The holidays can be an opportunity to reconnect with children who’ve been living away from home — many for the first time. Although it’s reasonable to expect it to be a happy experience, it can be full of challenges as well.
Dr. Gail Saltz, a psychiatrist with New York Presbyterian Hospital, puts it into a nutshell: ‘On the one hand, you are looking forward to seeing your child’. You expect [him or her] to be the same person they were when they left to go off to school. You expect them to step back into the role they had before ‘ doing household chores and following the rules of the family.
[But] your college kid just wants to come home and sleep, hang out with old and new friends, stay out all night and generally do whatever they’ve been doing at school.’
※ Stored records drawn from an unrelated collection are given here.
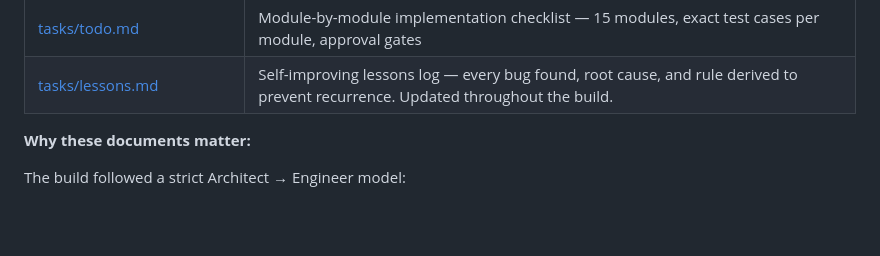
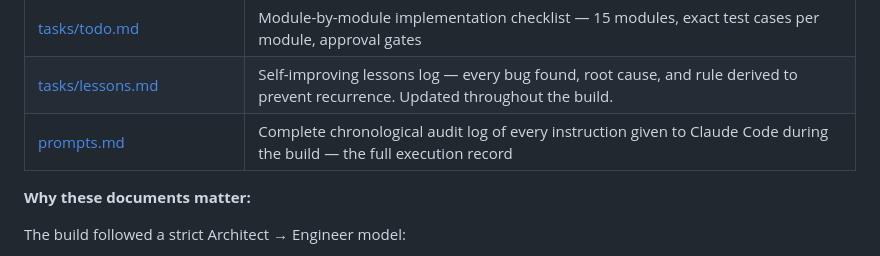
Before and after one commit to sidb5/SiteReliability, a Markdown page: README.md, the part around the change. Drawn GitHub-style; blank space fills up the shorter version.

Commit message:
README: add prompts.md link to architecture docs table
Co-Authored-By: Claude Sonnet 4.6 <noreply@anthropic.com>

```diff
--- a/README.md
+++ b/README.md
@@ -103,6 +103,7 @@ every decision in the build:
 | [ARCHITECT_PROMPTS.md](ARCHITECT_PROMPTS.md) | The architectural questions and challenges raised before and during the build — demonstrates the thinking process behind the system design |
 | [tasks/todo.md](tasks/todo.md) | Module-by-module implementation checklist — 15 modules, exact test cases per module, approval gates |
 | [tasks/lessons.md](tasks/lessons.md) | Self-improving lessons log — every bug found, root cause, and rule derived to prevent recurrence. Updated throughout the build. |
+| [prompts.md](prompts.md) | Complete chronological audit log of every instruction given to Claude Code during the build — the full execution record |
 
 **Why these documents matter:**
 
```
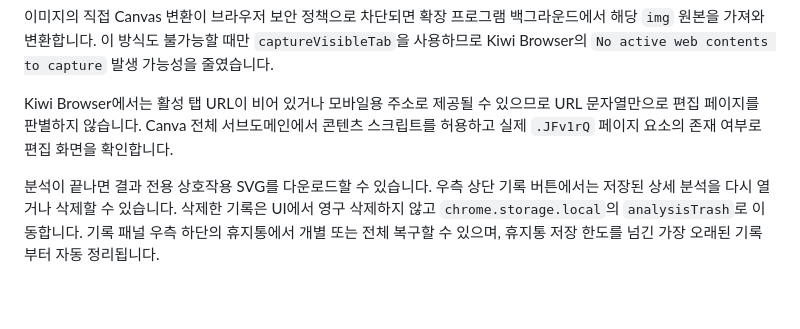
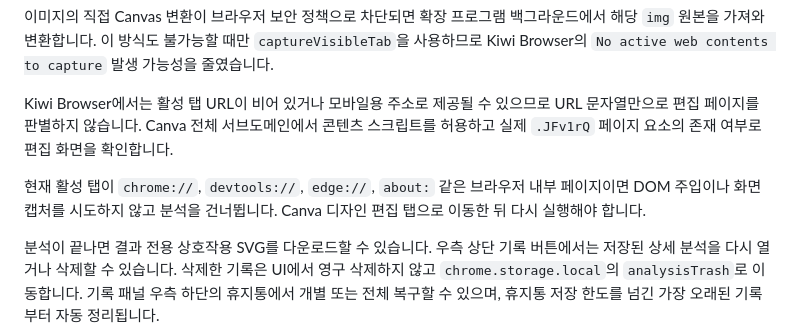
Before and after one commit to KKomaProgrammer/canva-design-score, a Markdown page: README.md, the part around the change. Drawn GitHub-style; blank space fills up the shorter version.

Commit message:
docs: document browser internal page guard

```diff
--- a/README.md
+++ b/README.md
@@ -32,6 +32,8 @@ Canva 프레젠테이션의 각 슬라이드를 브라우저에서 PNG로 캡처
 
 Kiwi Browser에서는 활성 탭 URL이 비어 있거나 모바일용 주소로 제공될 수 있으므로 URL 문자열만으로 편집 페이지를 판별하지 않습니다. Canva 전체 서브도메인에서 콘텐츠 스크립트를 허용하고 실제 `.JFv1rQ` 페이지 요소의 존재 여부로 편집 화면을 확인합니다.
 
+현재 활성 탭이 `chrome://`, `devtools://`, `edge://`, `about:` 같은 브라우저 내부 페이지이면 DOM 주입이나 화면 캡처를 시도하지 않고 분석을 건너뜁니다. Canva 디자인 편집 탭으로 이동한 뒤 다시 실행해야 합니다.
+
 분석이 끝나면 결과 전용 상호작용 SVG를 다운로드할 수 있습니다. 우측 상단 기록 버튼에서는 저장된 상세 분석을 다시 열거나 삭제할 수 있습니다. 삭제한 기록은 UI에서 영구 삭제하지 않고 `chrome.storage.local`의 `analysisTrash`로 이동합니다. 기록 패널 우측 하단의 휴지통에서 개별 또는 전체 복구할 수 있으며, 휴지통 저장 한도를 넘긴 가장 오래된 기록부터 자동 정리됩니다.
 
 ## 보안
```
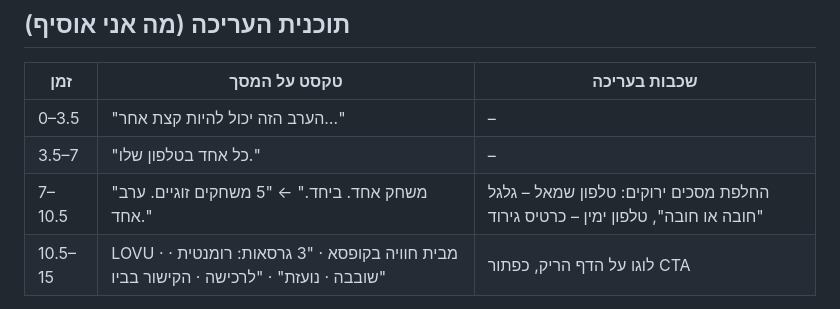
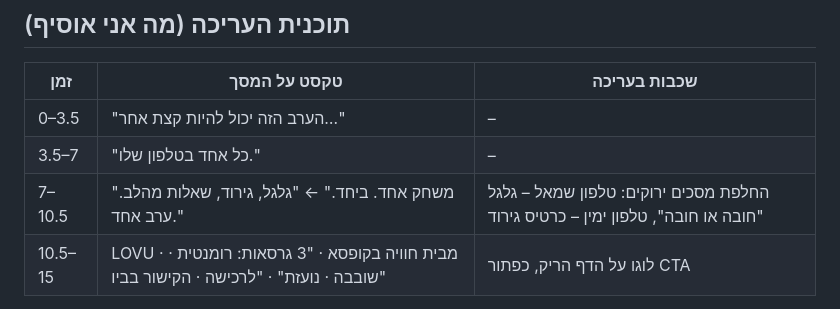
Before and after one commit to Rendi1984/PlayGroundRepo, a Markdown page: video/veo-prompts.md, the part around the change. Rendered like a GitHub page.

Commit message:
Drop unverified game count from ad copy
Co-Authored-By: Claude Opus 5.5 <noreply@anthropic.com>
Claude-Session: https://claude.ai/code/session_01LKrosBRaU3vaj9AFig933U

```diff
--- a/video/veo-prompts.md
+++ b/video/veo-prompts.md
@@ -72,7 +72,7 @@ Vertical 9:16. The storybook on the oak table, camera slowly pulling back. A pag
 |---|---|---|
 | 0–3.5 | "הערב הזה יכול להיות קצת אחר…" | – |
 | 3.5–7 | "כל אחד בטלפון שלו." | – |
-| 7–10.5 | "משחק אחד. ביחד." ← "5 משחקים זוגיים. ערב אחד." | החלפת מסכים ירוקים: טלפון שמאל – גלגל "חובה או חובה", טלפון ימין – כרטיס גירוד |
+| 7–10.5 | "משחק אחד. ביחד." ← "גלגל, גירוד, שאלות מהלב. ערב אחד." | החלפת מסכים ירוקים: טלפון שמאל – גלגל "חובה או חובה", טלפון ימין – כרטיס גירוד |
 | 10.5–15 | LOVU · מבית חוויה בקופסא · "3 גרסאות: רומנטית · שובבה · נועזת" · "לרכישה · הקישור בביו" | לוגו על הדף הריק, כפתור CTA |
 
 כל הטקסט יהיה באזור הבטוח (לא ב-15% העליונים ולא ב-20% התחתונים).
```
If this sounds familiar, the first thing you have to do is get rid of the ‘shoulds.’ For example, ‘He should spend more time with me. After all, I pay his tuition!’ Not so fast. You chose to have this child, and you chose to send him to college because you see it as part of your responsibility for getting him launched into society. That’s fine, but you’re not entitled to attach strings to this bargain, because he or she never made a bargain in the first place.
Does this mean he or she has a blank check to act irresponsibly on your nickel? No. But what we’re talking about is your feeling that because you’ve done all these things for your child that you are entitled to be his special friend. Not so. Most young people in this situation are sensitive to being treated as young children, or even as teenagers. They want to be grown ups. They’ve been in a largely unstructured environment for the last few months. They don’t want curfews. They don’t want to be constantly questioned or nagged. This is all natural.
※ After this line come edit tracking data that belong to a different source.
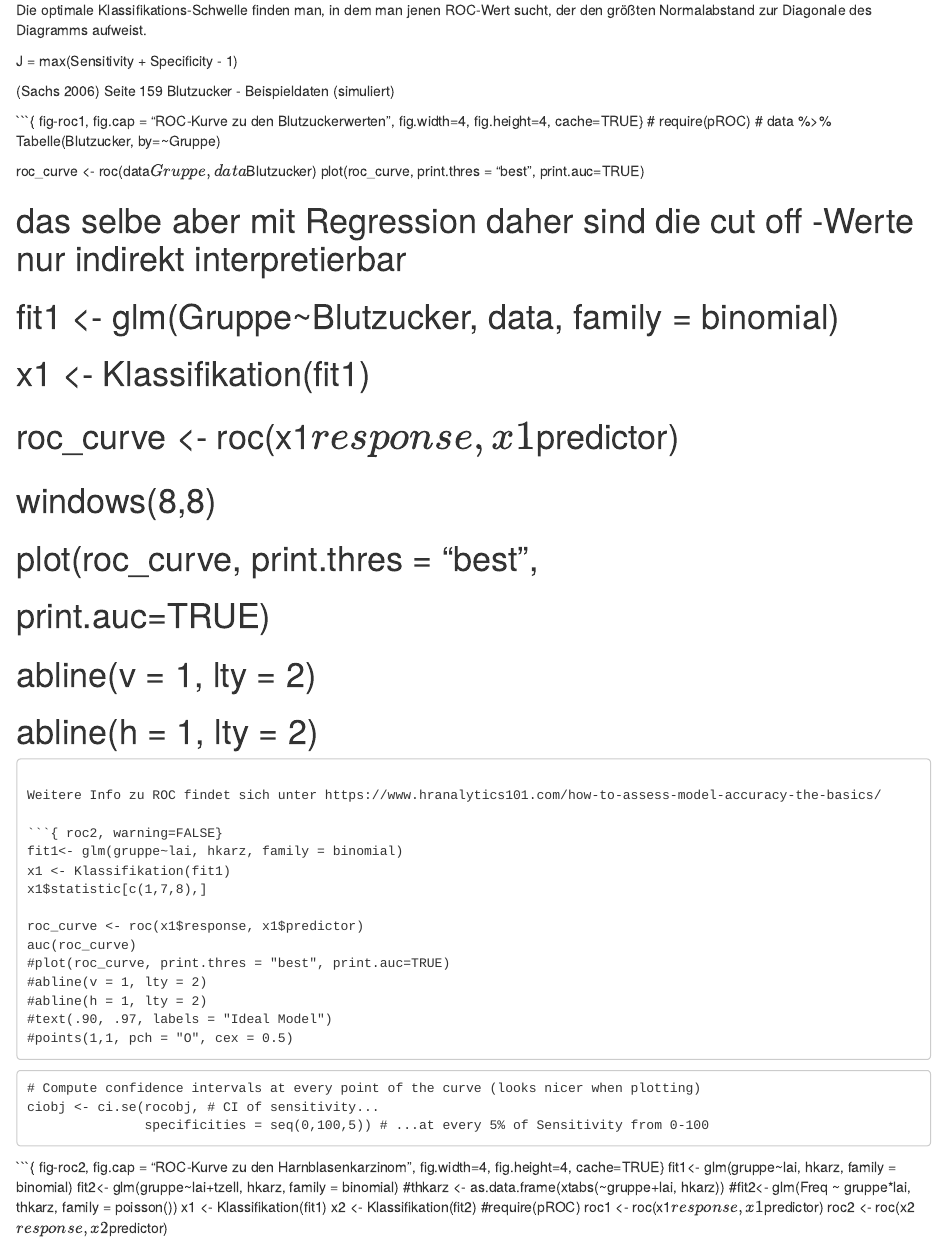
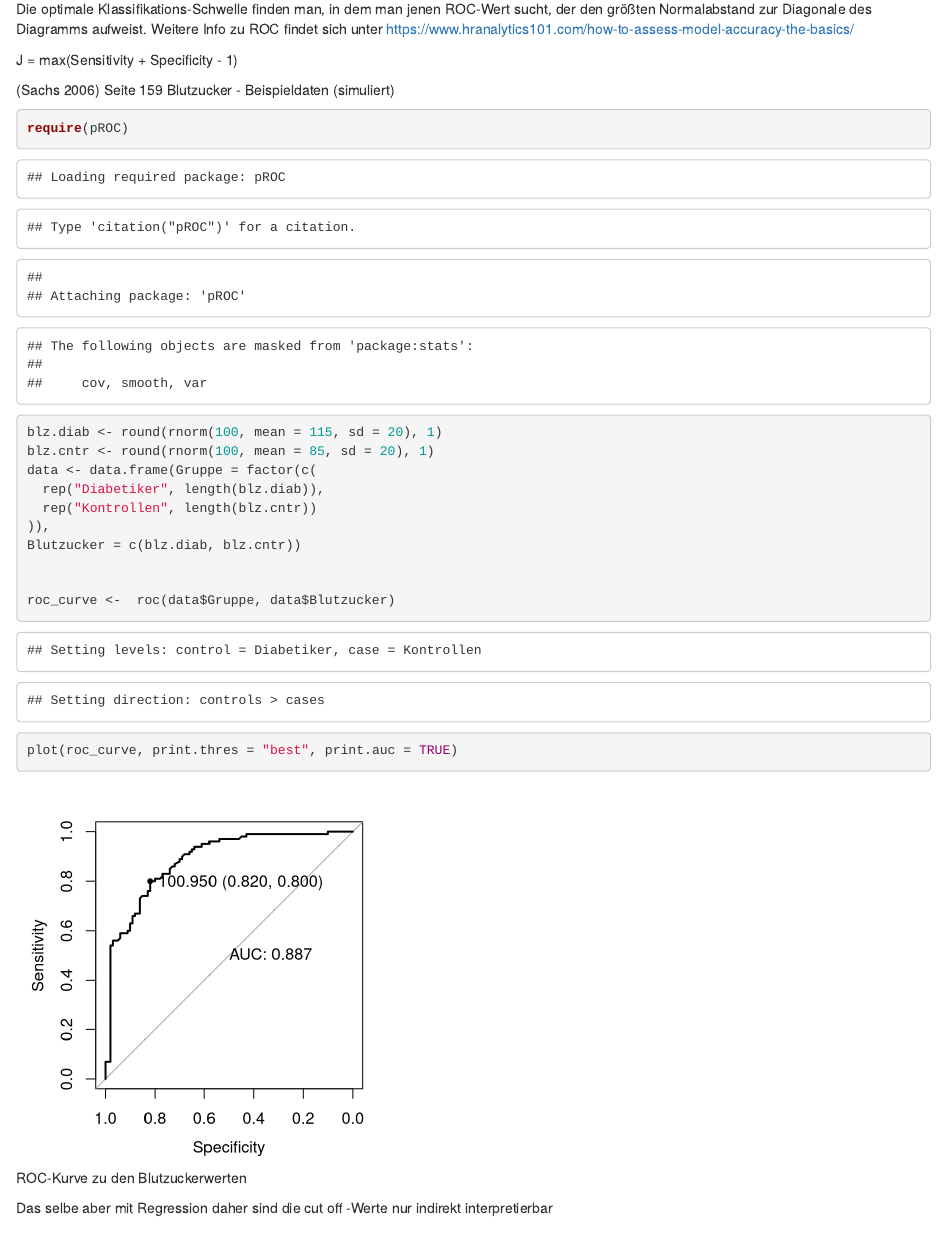
Before and after one commit to stp4/stp25stat, an R Markdown document (vignettes/Dokumentation.Rmd): the page in a window 1100 px wide, from 5940 px down before the commit and from 5740 px down after it, so that both start at the same text. Rendered offline with R 4.5, knitr and Pandoc, with nearby package versions; some code elsewhere in the file could not run offline; common packages that the code uses without loading them are loaded.

Commit message:
Tippfehler

````diff
--- a/vignettes/Dokumentation.Rmd
+++ b/vignettes/Dokumentation.Rmd
@@ -299,48 +299,30 @@ Dient der Auffindung des **cut off value** (Trennwert).
 Receiver Operating Characteristic (ROC),
 ist eine statistische Methode die ursprünglich in der Rundfunktechnik entwickelt wurde. Man versteht darunter eine Grafik die  die Werte aus Sensitivität und Spezifität aufträgt, also  Richtig-Positiv-Rate gegen die Falsch-Positiv-Rate.
 
-Die optimale Klassifikations-Schwelle finden man, in dem man jenen ROC-Wert sucht, der den größten Normalabstand zur Diagonale des Diagramms aufweist.
+Die optimale Klassifikations-Schwelle finden man, in dem man jenen ROC-Wert sucht, der den größten Normalabstand zur Diagonale des Diagramms aufweist. Weitere Info zu ROC findet sich unter https://www.hranalytics101.com/how-to-assess-model-accuracy-the-basics/
 
 J = max(Sensitivity + Specificity - 1)
 
 [@Sachs2006] Seite 159 Blutzucker - Beispieldaten (simuliert)
 
-```{r roc-data, include=FALSE}
+```{r fig-roc-1, fig.cap = "ROC-Kurve zu den Blutzuckerwerten", fig.width=4, fig.height=4}
+
 require(pROC)
 
- blz.diab <- round(rnorm(100, mean=115, sd=20), 1)
- blz.cntr <- round(rnorm(100, mean=85, sd=20), 1)
- data <- data.frame(
-   Gruppe= factor(c(rep("Diabetiker", length(blz.diab)),
-                    rep("Kontrollen", length(blz.cntr)))),
-   Blutzucker=c(blz.diab, blz.cntr))
-
-```
-
-
-```{ fig-roc1, fig.cap = "ROC-Kurve zu den Blutzuckerwerten", fig.width=4, fig.height=4, cache=TRUE}
-# require(pROC)
-# data %>% Tabelle(Blutzucker, by=~Gruppe)
+blz.diab <- round(rnorm(100, mean = 115, sd = 20), 1)
+blz.cntr <- round(rnorm(100, mean = 85, sd = 20), 1)
+data <- data.frame(Gruppe = factor(c(
+  rep("Diabetiker", length(blz.diab)),
+  rep("Kontrollen", length(blz.cntr))
+)),
+Blutzucker = c(blz.diab, blz.cntr))
+
 
 roc_curve <-  roc(data$Gruppe, data$Blutzucker)
-plot(roc_curve, print.thres = "best",
-     print.auc=TRUE)
-
-
-
-# das selbe aber mit Regression daher sind die cut off -Werte nur indirekt interpretierbar
-# fit1  <- glm(Gruppe~Blutzucker, data, family = binomial)
-# x1 <- Klassifikation(fit1)
-# roc_curve   <- roc(x1$response, x1$predictor)
-# windows(8,8)
-# plot(roc_curve, print.thres = "best",
-#      print.auc=TRUE)
-# abline(v = 1, lty = 2)
-# abline(h = 1, lty = 2)
-
-```
-
-Weitere Info zu ROC findet sich unter https://www.hranalytics101.com/how-to-assess-model-accuracy-the-basics/
-
-```{ roc2, warning=FALSE}
-fit1<- glm(gruppe~lai, hkarz, family = binomial)
+plot(roc_curve, print.thres = "best", print.auc = TRUE)
+
+```
+
+Das selbe aber mit Regression daher sind die cut off -Werte nur indirekt interpretierbar
+
+```{r fig-roc-2, fig.cap = "ROC-Kurve zu den Blutzuckerwerten", fig.width=4, fig.height=4}
@@ -347,22 +331 @@ fit1<- glm(gruppe~lai, hkarz, family = binomial)
 x1 <- Klassifikation(fit1)
-x1$statistic[c(1,7,8),]
-
-roc_curve <- roc(x1$response, x1$predictor)
-auc(roc_curve)
-#plot(roc_curve, print.thres = "best", print.auc=TRUE)
-#abline(v = 1, lty = 2)
-#abline(h = 1, lty = 2)
-#text(.90, .97, labels = "Ideal Model")
-#points(1,1, pch = "O", cex = 0.5)
-```
-
-```
-# Compute confidence intervals at every point of the curve (looks nicer when plotting)
-ciobj <- ci.se(rocobj, # CI of sensitivity...
-               specificities = seq(0,100,5)) # ...at every 5% of Sensitivity from 0-100
-```
-
-
-```{ fig-roc2, fig.cap = "ROC-Kurve zu den Harnblasenkarzinom",  fig.width=4, fig.height=4, cache=TRUE}
-fit1<- glm(gruppe~lai, hkarz, family = binomial)
-fit2<- glm(gruppe~lai+tzell, hkarz, family = binomial)
````
Also changed, not shown: vignettes/Dokumentation.R (+50 -7 lines), vignettes/Example.R (+1 -1 lines), vignettes/Example.Rmd (+1 -1 lines), README.md, vignettes/Dokumentation.Rmd (44 more changed lines), 4 other files.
Dr. Saltz encourages an ‘adult-to-adult relationship.’ When your child returns for the summer or for the holidays, wait a week or two and see what boundaries and guidelines he or she has set for him- or herself. If your child is flourishing in college, then this indicates maturity and self-responsibility. Don’t insult your young adult by treating him as a child if he has, in fact, been functioning as a competent member of a college community.
Some discussion about boundaries will be inevitable, but don’t say ‘You’re in my house, and you’re going to live by my rules.’ If you’ve figured out how to enforce rules against a nineteen-year-old’s will, then my hat is off to you. But I suggest simply treating them as you would a fellow adult. Say something like, ‘I realize you live on your own during the school year and you don’t have to answer to me. But let’s be realistic: If it’s 2 a.m. and I haven’t heard from you, I’m going to worry. That’s stressful for me. I have some suggestions on how to better stay in touch. Can I run them by you? I’m open to your ideas as well.’ A little respect can go a long way.
You’re still the parent here. You’re taking the lead and you’re not really offering a choice. But you’re not setting rules from ‘on high’ either. The same adult-to-adult approach applies to other issues, such as the car. You wouldn’t allow anybody else to use your car indiscriminately, so why would you allow a nineteen year-old to do so? Set common-sense limits and constraints, because those are part of life for everyone. The key is simply how you communicate them.
The issue here is attitude, and whether you view him or her as a child or an adult. I can guarantee that your young adult will know the answer. And, by your attitude, you can make sure it’s the answer you want.